- Atlas Motors – Precision control of focus, iris, and zoom with a system compact enough to keep on your camera all the time
- Navigator 7-in-1 Command Module – Control gimbal, camera, lens, and more from one hand without ever needing to set down your rig
The first ever drone-ready lens control motors
Eclipse products are also the first to fully incorporate s.bus for use in aerial cinematography. Operators can now make on-the-fly adjustments to camera and lens settings without landing the drone, with minimal added weight, and with the full range of their RC transmitter.
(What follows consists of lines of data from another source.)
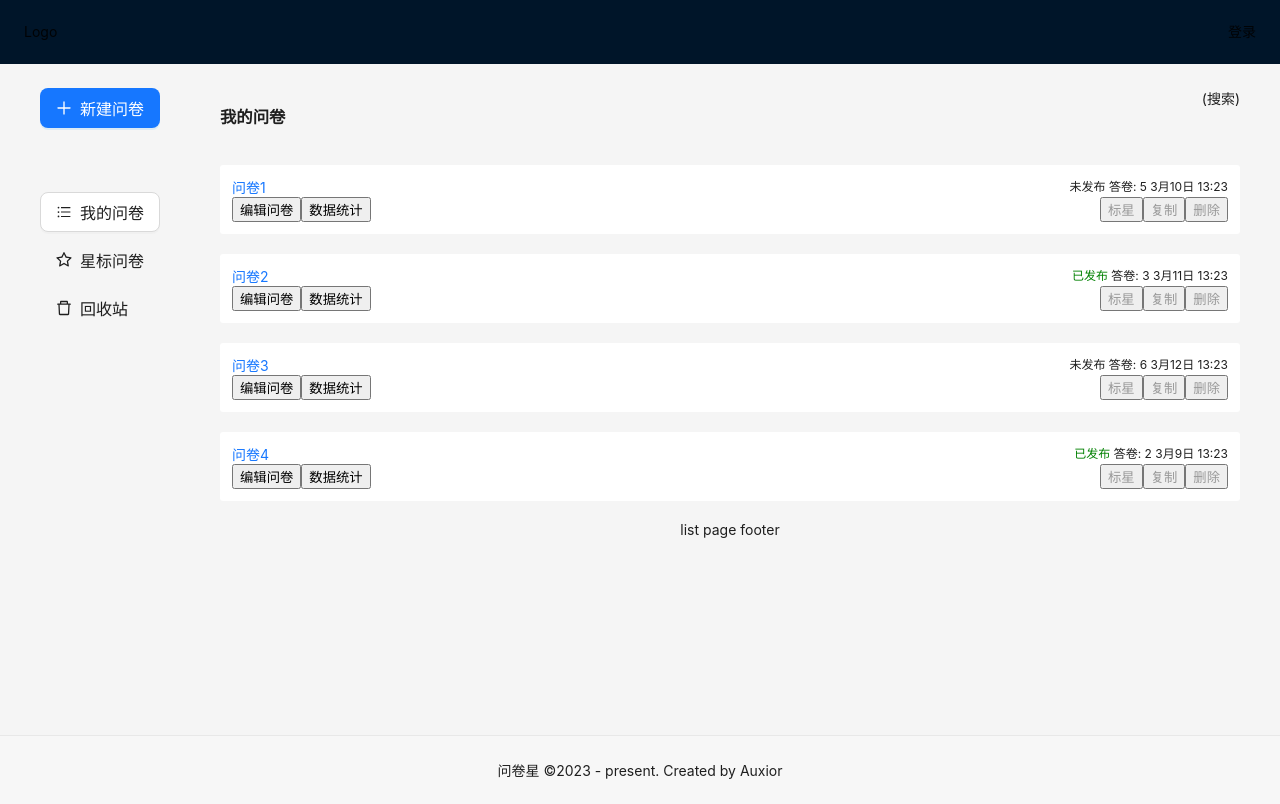
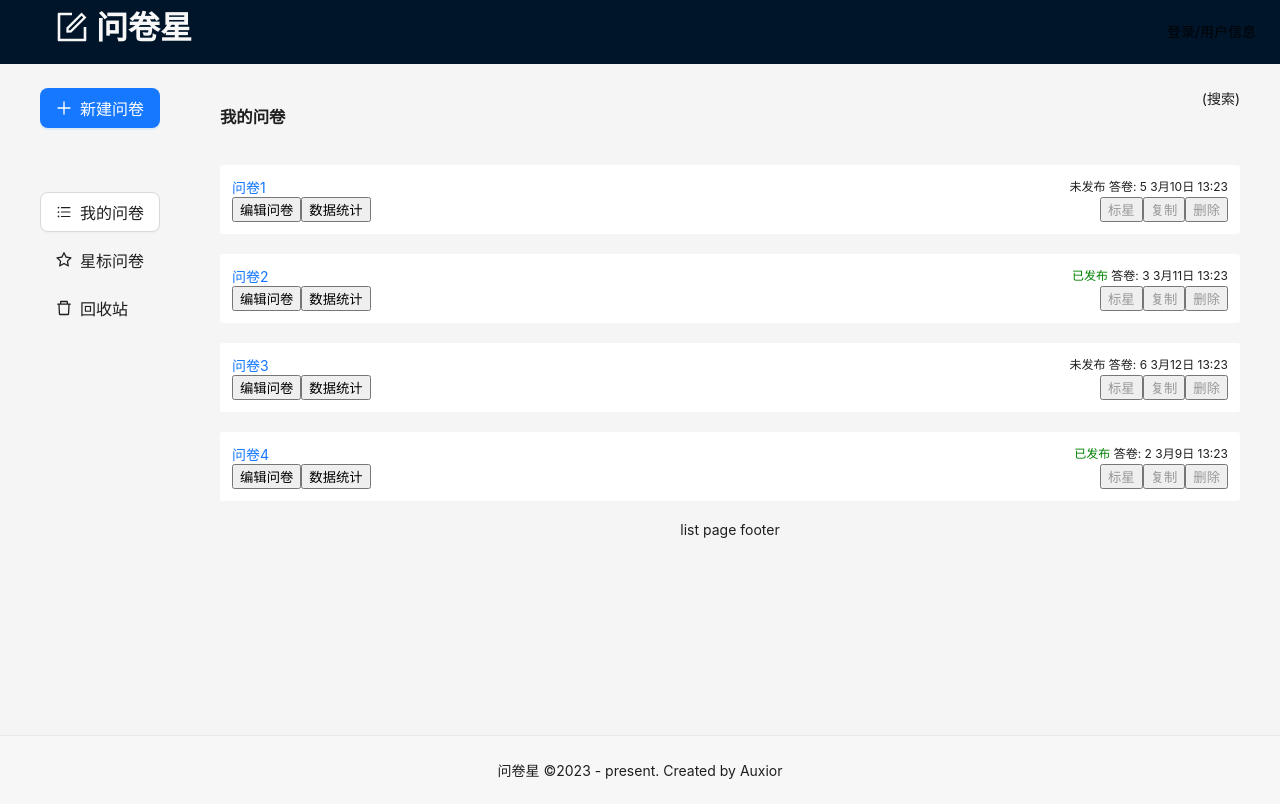
Before and after one commit to Auxior/sojump-fe, a React (Create React App) app: page /manage/list in a window 1280 px wide. Built offline with nearby package versions, Linux system fonts and the light colour scheme.

Commit message:
Add Logo component to MainLayout

```diff
--- /dev/null
+++ b/src/components/Logo.module.scss
@@ -0,0 +1,11 @@
+.container {
+  width: 200px;
+  margin: -12px 0;
+  line-height: 1;
+  text-align: center;
+
+  h1 {
+    font-size: 32px;
+    color: #f7f7f7;
+  }
+}
--- /dev/null
+++ b/src/components/Logo.tsx
@@ -0,0 +1,24 @@
+import React, { FC } from 'react'
+import { Space, Typography } from 'antd'
+import { FormOutlined } from '@ant-design/icons'
+import { Link } from 'react-router-dom'
+import styles from './Logo.module.scss'
+
+const { Title } = Typography
+
+const Logo: FC = () => {
+  return (
+    <div className={styles.container}>
+      <Link to="/">
+        <Space>
+          <Title>
+            <FormOutlined />
+          </Title>
+          <Title>问卷星</Title>
+        </Space>
+      </Link>
+    </div>
+  )
+}
+
+export default Logo
--- a/src/layouts/MainLayout.tsx
+++ b/src/layouts/MainLayout.tsx
@@ -1,6 +1,7 @@
 import React, { FC } from 'react'
 import { Outlet } from 'react-router-dom'
 import { Layout } from 'antd'
+import Logo from '../components/Logo'
 import styles from './MainLayout.module.scss'
 
 const { Header, Content, Footer } = Layout
@@ -9,8 +10,10 @@
   return (
     <Layout>
       <Header className={styles.header}>
-        <div className={styles.left}>Logo</div>
-        <div className={styles.right}>登录</div>
+        <div className={styles.left}>
+          <Logo />
+        </div>
+        <div className={styles.right}>登录/用户信息</div>
       </Header>
       <Content className={styles.main}>
         <Outlet />
```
“Quadrocopter has been delivering aerial cinematography solutions for over 6 years,” said Karsten Carlson, COO for Quadrocopter LLC based in Montana. “We are really excited about Redrock’s new products. These simple, streamlined and light weight systems will make it easier to operate and get better footage, particularly adding camera and lens controls while in flight. We look forward to educating customers and offering integrated solutions that include Redrock.”
EclipseNet: The first complete view of your camera rig and accessories
All Eclipse products work on EclipseNet: a network of new technologies and communications that propel camera production into the future. Products connect and communicate to each other to share resources like power, show real-time status and alerts, and have configurable controls rather than hard-coded buttons. EclipseNet supports and translates between the most important protcols including WiFI, RF, Bluetooth, s.bus, PWM/PPM, and CAN.
Pricing and Availability
Pricing varies by product and configuration, and is designed to be affordable for personal ownership. Redrock Eclipse products are available for pre-order now from redrockmicro.com or from any of Redrock's worldwide authorized resellers, and are shipping summer 2016. Existing microRemote customers will receive priority shipping.
About Redrock Micro
Redrock Micro revolutionized independent film production in the early 2000s with the M2 cinema lens adapter, and reinvented digital filmmaking in 2008 with HDSLR cinema rigs and accessories. Today, Redrock Micro continues to lead the industry in innovation with its award-winning digital cinema rigs and accessories, DSLR rigs, depth-of-field adapters, stabilization and support gear, sophisticated focus controllers, and advanced cinema accessories. More information is available at redrockmicro.com.
(cover photo credit: snap from source in post)
Latest posts by planetMitch (see all)
- GoPro In the News for All the Wrong Reasons - January 12, 2018
- Panasonic Releases LUMIX GH5s – Extended Coverage! - January 9, 2018
- DJI Introduces Single Hand Gimbal, Ronin S - January 8, 2018